Barclays Wealth Trustees (Jersey) Ltd & anr v HMRC [2017] WTLR 917

Wills & Trusts Law Reports | Autumn 2017 #169

This appeal concerned the first periodic charge which fell due on a Jersey-resident discretionary trust established by the settlor, Mr Dreelan (‘the Settlor’) on 21 June 2001 (‘the 2001 Settlement’).

The Settlor transferred £100 to Barclays Wealth Trustees (Jersey) Limited (‘the Trustee’) to hold on trusts in broad discretionary form. The beneficiaries were the Settlor, his spouse and his children then living or born during the trust period. At this date the Settlor was not domiciled in the UK for IHT purposes.

The Trustee lent part of the settled funds to a wholly-owned Je...

Barclays Wealth Trustees (Jersey) Ltd & anr v HMRC [2015] EWHC 2878 (Ch)

Wills & Trusts Law Reports | December 2015 #155

On 21 June 2001 the settlor, who was then non-domiciled in the UK, settled cash derived from a Jersey bank account on the trusts of a Jersey-resident discretionary trust called the Michael Dreelan Trust (MDT). The settlor became deemed domiciled in the UK for inheritance tax purposes from the beginning of the tax year 2003/04. Subsequently, on 4 April 2008, the settlor and others set up another settlement called the Dreelan Brothers Joint Trust (DBJT) and 25,000 ordinary shares in Qserv Limited were transferred from the MDT. These were later sold for cash that was UK situs property. On 2...

JP Gilchrist Trust v HMRC Case number: FTC/89/2012

Wills & Trusts Law Reports | September 2014 #142

Mr Gilchrist settled property on trust on 17 May 1993. Under the terms of the trust, he was entitled to a life interest in the trust property. On 4 June 1993, the trustees exercised an overriding power of appointment to appoint 20% of the fund (the appointed fund) out of the main fund, on discretionary trust for the benefit of members of Mr Gilchrist’s family. Mr Gilchrist and his spouse were excluded from any benefit in the discretionary trust. Mr Gilchrist then gifted £44,000 to the trustees. The trustees used the funds to contribute to Whitecroft Limited, in which the trust held...

SDLT And VAT: Seeking clarity

Simon Rose reviews the implications of recent attempts at SDLT avoidance In light of the leading anti-avoidance case of Ramsay, a purposive interpretation of the legislation was taken and the clear intention of the scheme was to avoid tax.
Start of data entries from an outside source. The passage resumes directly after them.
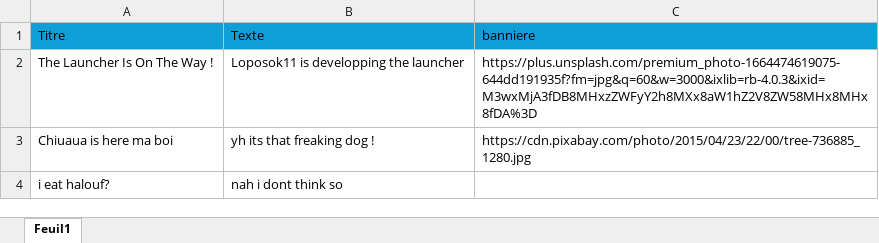
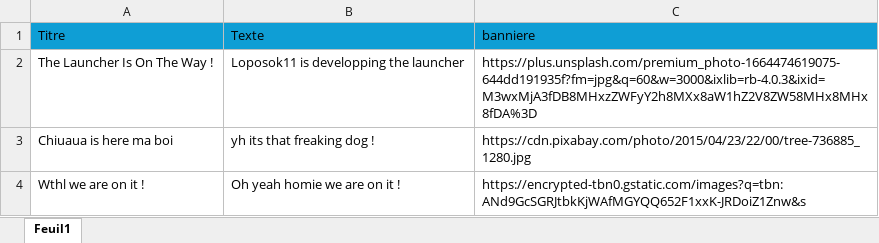
Before and after one commit to anasel11/BriwaCraft, an Excel workbook: DataBase Actu.xlsx, sheet Feuil1, drawn as a sheet; values as stored, in another font and other column widths than the file's, no borders; removed rows and columns are numbered as before the commit, all else as after; the diff names each change by its address in the sheet, - before the commit and + after, or states it on an @@ line.

Commit message:
Add files via upload

```diff
--- a/DataBase Actu.xlsx (sheet Feuil1)
+++ b/DataBase Actu.xlsx (sheet Feuil1)
-row 4: i eat halouf? | nah i dont think so
+row 4: Wthl we are on it ! | Oh yeah homie we are on it ! | https://encrypted-tbn0.gstatic.com/images?q=tbn:ANd9GcSGRJtbkKjWAfMGYQQ652F1xxK-JRDoiZ1Znw&s
```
The recent cases reported below have all provided some much-needed clarity and certainty on a number …
This post is only available to members.

SDLT On Sub-Sales: HMRC strikes back

Neil Warriner discusses a case with lessons for taxpayers ‘The lesson here for taxpayers from the finding on the first point is that, if structures like this are to be implemented, then they need to be implemented properly having regard to all legal issues that may affect them, not simply the tax rules.’ Despite their …
This post is only available to members.

SDLT: Sub-sales in the spotlight

With HMRC’s attentions focused on sub-sale arrangements, Lee Nuttall reviews the findings of the recent decision DV3 ‘SDLT is a modernised form of stamp duty, but also borrowed heavily from stamp duty concepts. It attempted to counter some of the more blatant planning found in stamp duty (for example, “resting on contract” schemes).’Stamp duty land …
This post is only available to members.